Reich also cited broader economic and fiscal benefits of a higher wage: less reliance on food stamps, Medicaid and other public benefits. When wages are low, employers such as Wal-Mart and Burger King get a de-facto subsidy when workers have to use Medicaid.
Conversely, boosting the minimum wage leads to a “multiplier effect,” meaning that poor people have more money to spend, which fuels job creation in the businesses they frequent, said Douglas Hall, director of the Economic Analysis and Research Network at the Economic Policy Institute.
According to Hall’s research, California’s roughly two million minimum wage workers would see an added $1.5 billion increase in wages under President Obama’s proposed increase to $9 per hour — a rise in the state gross domestic product of $996 million. “Employers base hiring on demand, and demand goes up where wages go up,” Hall said.
The San Francisco Chamber’s Lazarus acknowledged that a higher minimum wage does produce some benefit: “The trade-off is that employees are better paid. Do you have a better workforce? Probably yes. But higher costs.”

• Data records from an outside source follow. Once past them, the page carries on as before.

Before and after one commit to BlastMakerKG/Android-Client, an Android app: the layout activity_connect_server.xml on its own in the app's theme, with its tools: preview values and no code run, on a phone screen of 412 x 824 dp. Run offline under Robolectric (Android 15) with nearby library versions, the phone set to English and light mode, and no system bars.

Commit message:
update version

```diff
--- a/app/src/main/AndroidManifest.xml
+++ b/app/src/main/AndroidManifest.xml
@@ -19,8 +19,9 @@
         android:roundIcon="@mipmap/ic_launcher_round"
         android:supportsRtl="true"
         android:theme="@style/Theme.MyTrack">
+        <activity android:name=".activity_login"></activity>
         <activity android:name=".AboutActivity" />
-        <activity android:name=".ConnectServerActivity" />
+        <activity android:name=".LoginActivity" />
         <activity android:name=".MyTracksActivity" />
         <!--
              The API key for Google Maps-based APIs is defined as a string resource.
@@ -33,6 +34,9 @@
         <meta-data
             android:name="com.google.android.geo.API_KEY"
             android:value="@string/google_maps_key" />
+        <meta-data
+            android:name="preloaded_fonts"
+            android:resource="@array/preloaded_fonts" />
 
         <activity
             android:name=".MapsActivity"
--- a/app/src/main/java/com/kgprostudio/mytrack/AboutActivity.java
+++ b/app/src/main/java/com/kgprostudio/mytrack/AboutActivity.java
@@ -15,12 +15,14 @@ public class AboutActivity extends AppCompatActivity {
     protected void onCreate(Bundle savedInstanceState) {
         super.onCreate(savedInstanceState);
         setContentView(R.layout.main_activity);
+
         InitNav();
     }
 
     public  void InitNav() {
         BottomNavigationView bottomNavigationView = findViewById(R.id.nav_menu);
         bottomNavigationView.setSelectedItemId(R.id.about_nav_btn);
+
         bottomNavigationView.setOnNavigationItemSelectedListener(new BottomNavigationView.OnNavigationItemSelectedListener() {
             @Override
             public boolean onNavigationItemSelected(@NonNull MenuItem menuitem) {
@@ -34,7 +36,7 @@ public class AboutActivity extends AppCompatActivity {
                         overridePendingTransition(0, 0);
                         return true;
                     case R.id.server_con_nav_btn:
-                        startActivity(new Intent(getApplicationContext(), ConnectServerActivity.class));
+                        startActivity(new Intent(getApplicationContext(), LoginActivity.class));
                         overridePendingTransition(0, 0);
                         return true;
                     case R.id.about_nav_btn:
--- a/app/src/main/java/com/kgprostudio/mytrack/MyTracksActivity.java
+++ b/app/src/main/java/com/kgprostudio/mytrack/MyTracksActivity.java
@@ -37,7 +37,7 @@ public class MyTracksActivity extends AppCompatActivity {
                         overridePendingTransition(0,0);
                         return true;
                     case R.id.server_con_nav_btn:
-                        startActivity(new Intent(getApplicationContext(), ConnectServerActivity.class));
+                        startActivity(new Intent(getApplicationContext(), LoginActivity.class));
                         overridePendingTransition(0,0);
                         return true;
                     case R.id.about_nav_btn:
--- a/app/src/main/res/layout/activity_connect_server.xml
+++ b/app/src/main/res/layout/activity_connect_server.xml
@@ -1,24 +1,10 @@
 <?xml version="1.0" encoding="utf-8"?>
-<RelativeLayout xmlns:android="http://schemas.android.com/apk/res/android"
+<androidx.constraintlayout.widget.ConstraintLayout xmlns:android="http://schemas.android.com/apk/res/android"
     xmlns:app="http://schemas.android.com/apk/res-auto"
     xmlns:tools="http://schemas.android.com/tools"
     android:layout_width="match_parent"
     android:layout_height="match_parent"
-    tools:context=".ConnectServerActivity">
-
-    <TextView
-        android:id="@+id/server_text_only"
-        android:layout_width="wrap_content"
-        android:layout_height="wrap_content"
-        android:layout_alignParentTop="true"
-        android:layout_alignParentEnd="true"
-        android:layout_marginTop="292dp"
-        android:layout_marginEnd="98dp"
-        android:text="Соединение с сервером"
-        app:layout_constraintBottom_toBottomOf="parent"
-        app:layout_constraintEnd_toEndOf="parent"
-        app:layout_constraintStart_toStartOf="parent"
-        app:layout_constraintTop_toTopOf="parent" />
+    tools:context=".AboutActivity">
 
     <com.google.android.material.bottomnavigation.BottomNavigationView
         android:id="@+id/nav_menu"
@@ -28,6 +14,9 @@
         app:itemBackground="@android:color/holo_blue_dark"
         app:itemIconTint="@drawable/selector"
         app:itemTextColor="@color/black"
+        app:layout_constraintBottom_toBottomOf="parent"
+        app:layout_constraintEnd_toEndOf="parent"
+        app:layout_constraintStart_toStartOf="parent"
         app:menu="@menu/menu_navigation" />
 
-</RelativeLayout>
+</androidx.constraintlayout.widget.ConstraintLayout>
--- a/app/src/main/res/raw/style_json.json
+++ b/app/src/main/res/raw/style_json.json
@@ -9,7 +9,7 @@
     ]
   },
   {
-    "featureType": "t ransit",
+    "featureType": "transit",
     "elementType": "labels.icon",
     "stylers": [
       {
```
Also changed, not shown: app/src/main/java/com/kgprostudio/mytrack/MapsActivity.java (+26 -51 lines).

CORRECTION 5/4/13: A previous version of this story misstated the federal minimum wage, which is $7.25 per hour.
This story was part of a special report on the minimum wage that appears in the Spring 2013 print edition of the San Francisco Public Press. Copies of the newspaper can be purchased here. For more stories from this project see sfpublicpress.org/minimumwage.
Economist Say City Minimum Wage Means Big Boost for Working Class
SEE ALSO: Listen to discussion of S.F.'s minimum wage enforcement on KALW Radio’s “Your Call” Friday Media Roundtable.
About the Author
Christopher D. Cook is an author and award-winning investigative journalist who has written for the Los Angeles Times, Harper’s, The Economist, Mother Jones, The Christian Science Monitor, and other national publications. He is the author of the 2004 book “Diet for a Dead Planet: Big Business and the Coming Food Crisis” (New Press), and is a former city editor for the San Francisco Bay Guardian. He has also worked as a reporter for The Oakland Tribune and United Press International. His Web site is www.christopherdcook.com.